Your Soil: Consequences of Compaction
While you may quick to focus on the greenery and flowers of your landscape, it is important to pay attention to the soil as well. Without quality soil, your landscape simply cannot thrive. A quality soil should do many things, including infiltrate water, store water and nutrients for the plant to use, have some organic matter and air spaces, limit erosion and be plentiful in soil microbes. To accomplish all of these tasks, your soil must have air. Compacted soil, unfortunately, does not have proper air space. If you consider the healthy, freshly tilled soil on a farm, compacted soil is just the opposite.
Areas of compacted soil in your landscape need to be identified in order to foster healthy and beautiful plants. For many homeowners, compacted soil is a result of the following:
- Poor drainage
- Human activities (kids play area, walking path, etc)
- Dog traffic
- Lawn mowers or other heavy equipment
- Clay soils

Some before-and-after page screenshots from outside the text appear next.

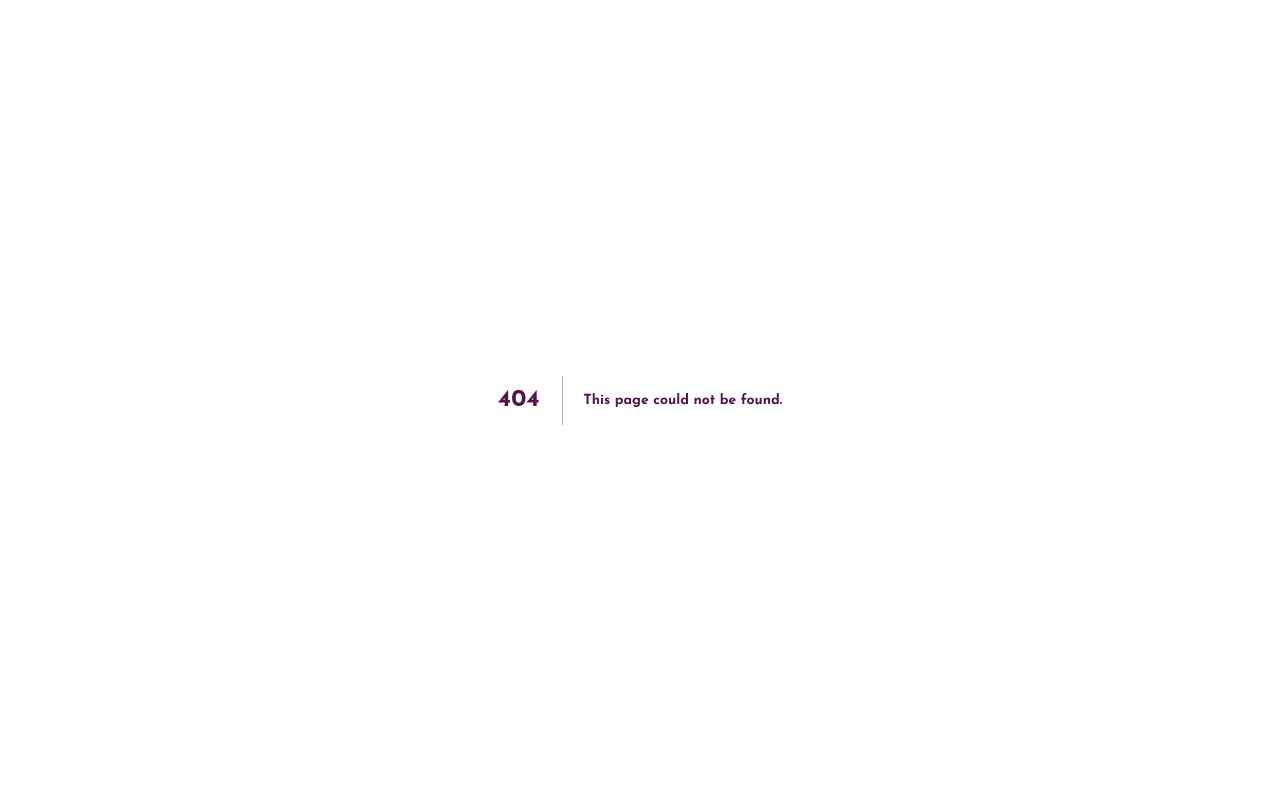
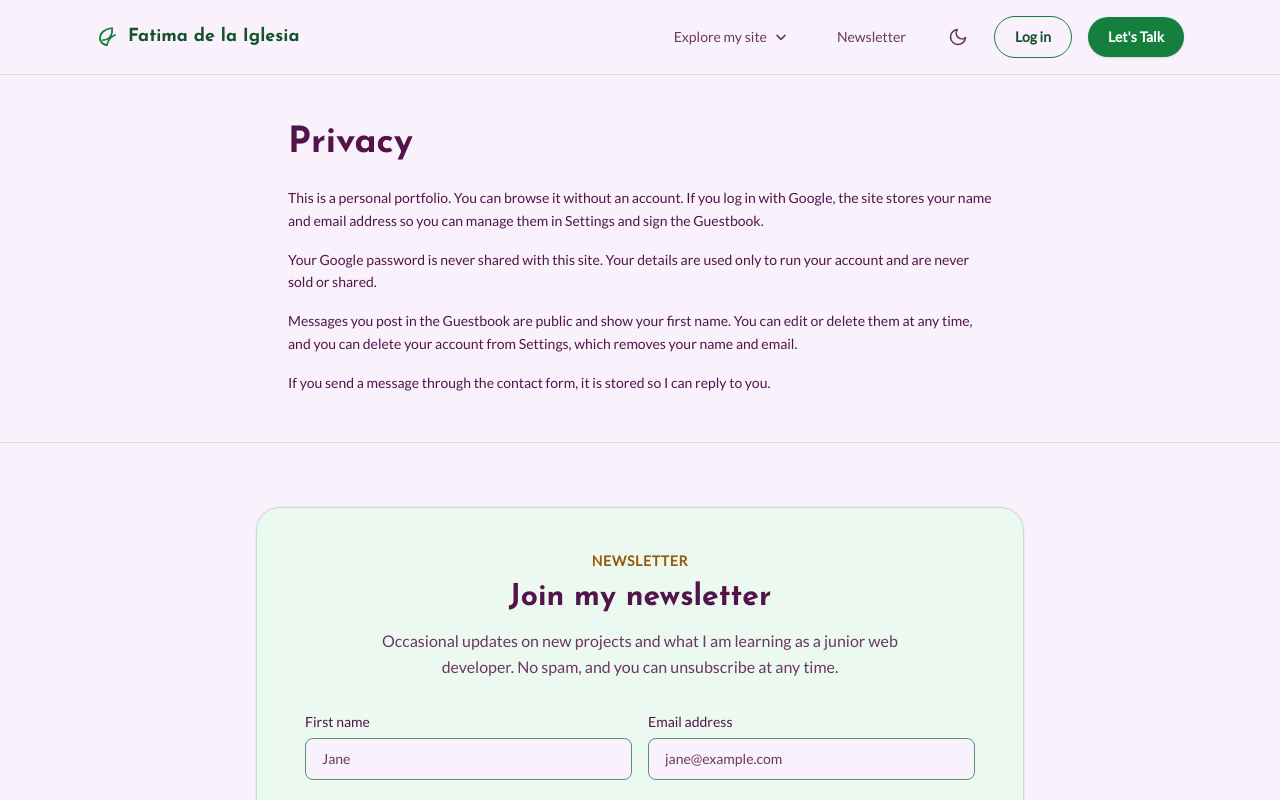
Before and after one commit to FatimadelaIglesia/new-portfolio, a Next.js app: page /privacy in a window 1280 px wide. Before the commit this address had no page. Shown: the top 800 px of the page. Built offline with nearby package versions, Linux system fonts and the light colour scheme.

Commit message:
Create page.tsx

```diff
--- /dev/null
+++ b/src/app/privacy/page.tsx
@@ -0,0 +1,40 @@
+import type { Metadata } from "next";
+import Navbar from "@/components/Navbar";
+import Footer from "@/components/Footer";
+
+export const metadata: Metadata = {
+  title: "Privacy",
+  description: "How this portfolio handles your data.",
+};
+
+export default function PrivacyPage() {
+  return (
+    <>
+      <Navbar />
+      <main className="mx-auto w-full max-w-3xl flex-1 px-6 py-12 sm:px-8">
+        <h1 className="font-heading text-3xl font-bold text-text sm:text-4xl">Privacy</h1>
+        <div className="mt-6 space-y-4 text-sm leading-relaxed text-text">
+          <p>
+            This is a personal portfolio. You can browse it without an account.
+            If you log in with Google, the site stores your name and email address
+            so you can manage them in Settings and sign the Guestbook.
+          </p>
+          <p>
+            Your Google password is never shared with this site. Your details are
+            used only to run your account and are never sold or shared.
+          </p>
+          <p>
+            Messages you post in the Guestbook are public and show your first name.
+            You can edit or delete them at any time, and you can delete your account
+            from Settings, which removes your name and email.
+          </p>
+          <p>
+            If you send a message through the contact form, it is stored so I can
+            reply to you.
+          </p>
+        </div>
+      </main>
+      <Footer />
+    </>
+  );
+}
```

Most areas of compacted soil don’t happen overnight. They develop over years of heavy traffic or specific habits. Therefore, it can be difficult to realize they are forming. Hiring a professional landscaper can help you not only identify areas of soil compaction but also remedy these problem spots. Pannone’s Lawn Pros & Landscaping provides full service lawn care, including drainage solutions and lawn aeration to restore health to your soil.
Posted on behalf of Brad Pannone